[[ Data excerpts, beginning ]]

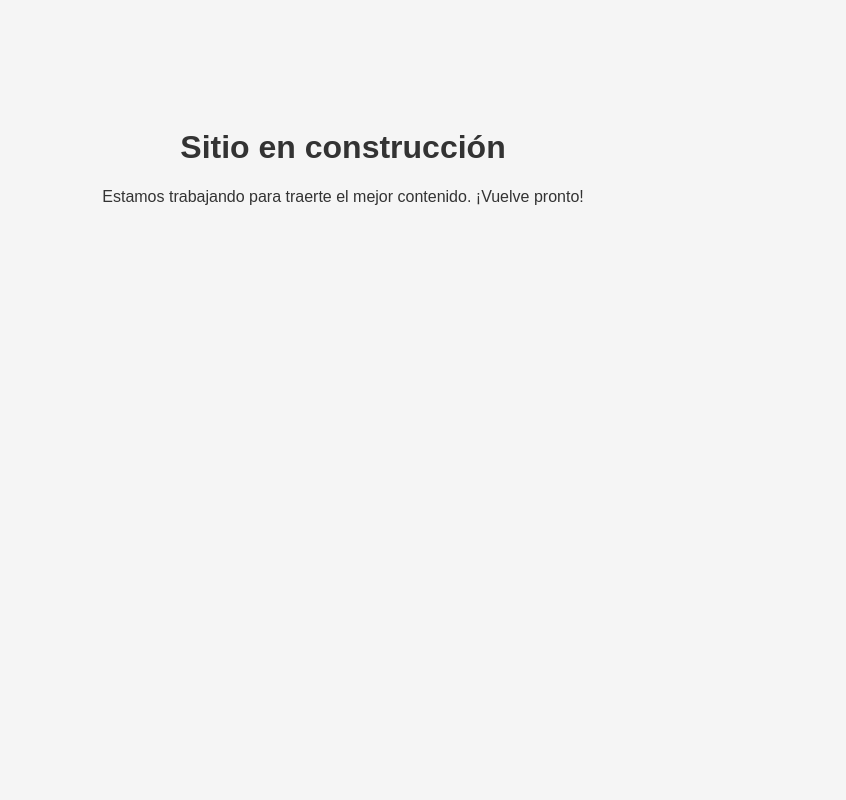
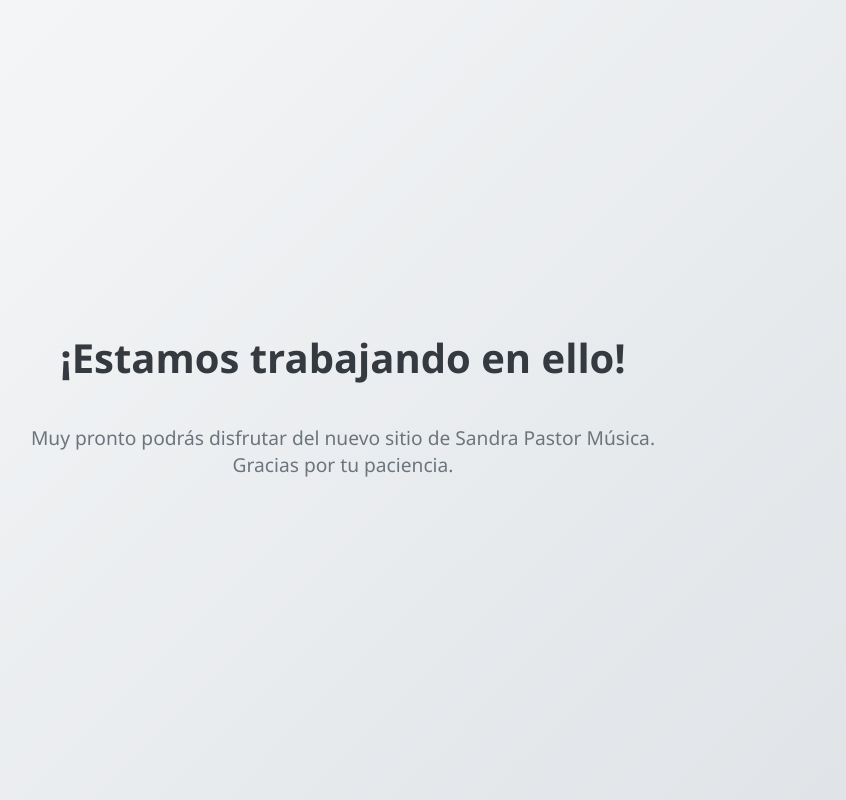
Before and after one commit to pacosoeda2/landing-cantante, a website: page index.html in a window 1280 px wide. Shown: the whole page, without its empty margins (297-1143 px from the left). Drawn offline with Linux system fonts and the light colour scheme.

Commit message:
Update index.html

```diff
--- a/index.html
+++ b/index.html
@@ -1,20 +1,48 @@
 <!DOCTYPE html>
 <html lang="es">
 <head>
-  <meta charset="UTF-8">
-  <title>En construcción</title>
+  <meta charset="UTF-8" />
+  <meta name="viewport" content="width=device-width, initial-scale=1.0" />
+  <title>Sitio en construcción</title>
   <style>
+    * {
+      box-sizing: border-box;
+    }
+
     body {
-      background-color: #f5f5f5;
-      color: #333;
-      font-family: sans-serif;
+      margin: 0;
+      padding: 0;
+      font-family: 'Segoe UI', sans-serif;
+      background: linear-gradient(135deg, #f8f9fa, #dee2e6);
+      color: #343a40;
+      display: flex;
+      align-items: center;
+      justify-content: center;
+      height: 100vh;
       text-align: center;
-      padding: 100px;
+      flex-direction: column;
+    }
+
+    h1 {
+      font-size: 2.5em;
+      margin-bottom: 0.5em;
+    }
+
+    p {
+      font-size: 1.2em;
+      color: #6c757d;
+    }
+
+    .logo {
+      width: 100px;
+      margin-bottom: 1em;
     }
   </style>
 </head>
 <body>
-  <h1>Sitio en construcción</h1>
-  <p>Estamos trabajando para traerte el mejor contenido. ¡Vuelve pronto!</p>
+  <!-- Si quieres añadir un logo, colócalo en la raíz y llama logo.png -->
+  <!-- <img src="logo.png" alt="Logo" class="logo" /> -->
+  <h1>¡Estamos trabajando en ello!</h1>
+  <p>Muy pronto podrás disfrutar del nuevo sitio de Sandra Pastor Música.<br>Gracias por tu paciencia.</p>
 </body>
 </html>
```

[[ Data excerpts, end ]]

What you return should match the material word for word, apart from the pictures.

### Answer space
Before and after one commit to pacosoeda2/landing-cantante, a website: page index.html in a window 1280 px wide. Shown: the whole page, without its empty margins (297-1143 px from the left). Drawn offline with Linux system fonts and the light colour scheme.

Commit message:
Update index.html

```diff
--- a/index.html
+++ b/index.html
@@ -1,20 +1,48 @@
 <!DOCTYPE html>
 <html lang="es">
 <head>
-  <meta charset="UTF-8">
-  <title>En construcción</title>
+  <meta charset="UTF-8" />
+  <meta name="viewport" content="width=device-width, initial-scale=1.0" />
+  <title>Sitio en construcción</title>
   <style>
+    * {
+      box-sizing: border-box;
+    }
+
     body {
-      background-color: #f5f5f5;
-      color: #333;
-      font-family: sans-serif;
+      margin: 0;
+      padding: 0;
+      font-family: 'Segoe UI', sans-serif;
+      background: linear-gradient(135deg, #f8f9fa, #dee2e6);
+      color: #343a40;
+      display: flex;
+      align-items: center;
+      justify-content: center;
+      height: 100vh;
       text-align: center;
-      padding: 100px;
+      flex-direction: column;
+    }
+
+    h1 {
+      font-size: 2.5em;
+      margin-bottom: 0.5em;
+    }
+
+    p {
+      font-size: 1.2em;
+      color: #6c757d;
+    }
+
+    .logo {
+      width: 100px;
+      margin-bottom: 1em;
     }
   </style>
 </head>
 <body>
-  <h1>Sitio en construcción</h1>
-  <p>Estamos trabajando para traerte el mejor contenido. ¡Vuelve pronto!</p>
+  <!-- Si quieres añadir un logo, colócalo en la raíz y llama logo.png -->
+  <!-- <img src="logo.png" alt="Logo" class="logo" /> -->
+  <h1>¡Estamos trabajando en ello!</h1>
+  <p>Muy pronto podrás disfrutar del nuevo sitio de Sandra Pastor Música.<br>Gracias por tu paciencia.</p>
 </body>
 </html>
```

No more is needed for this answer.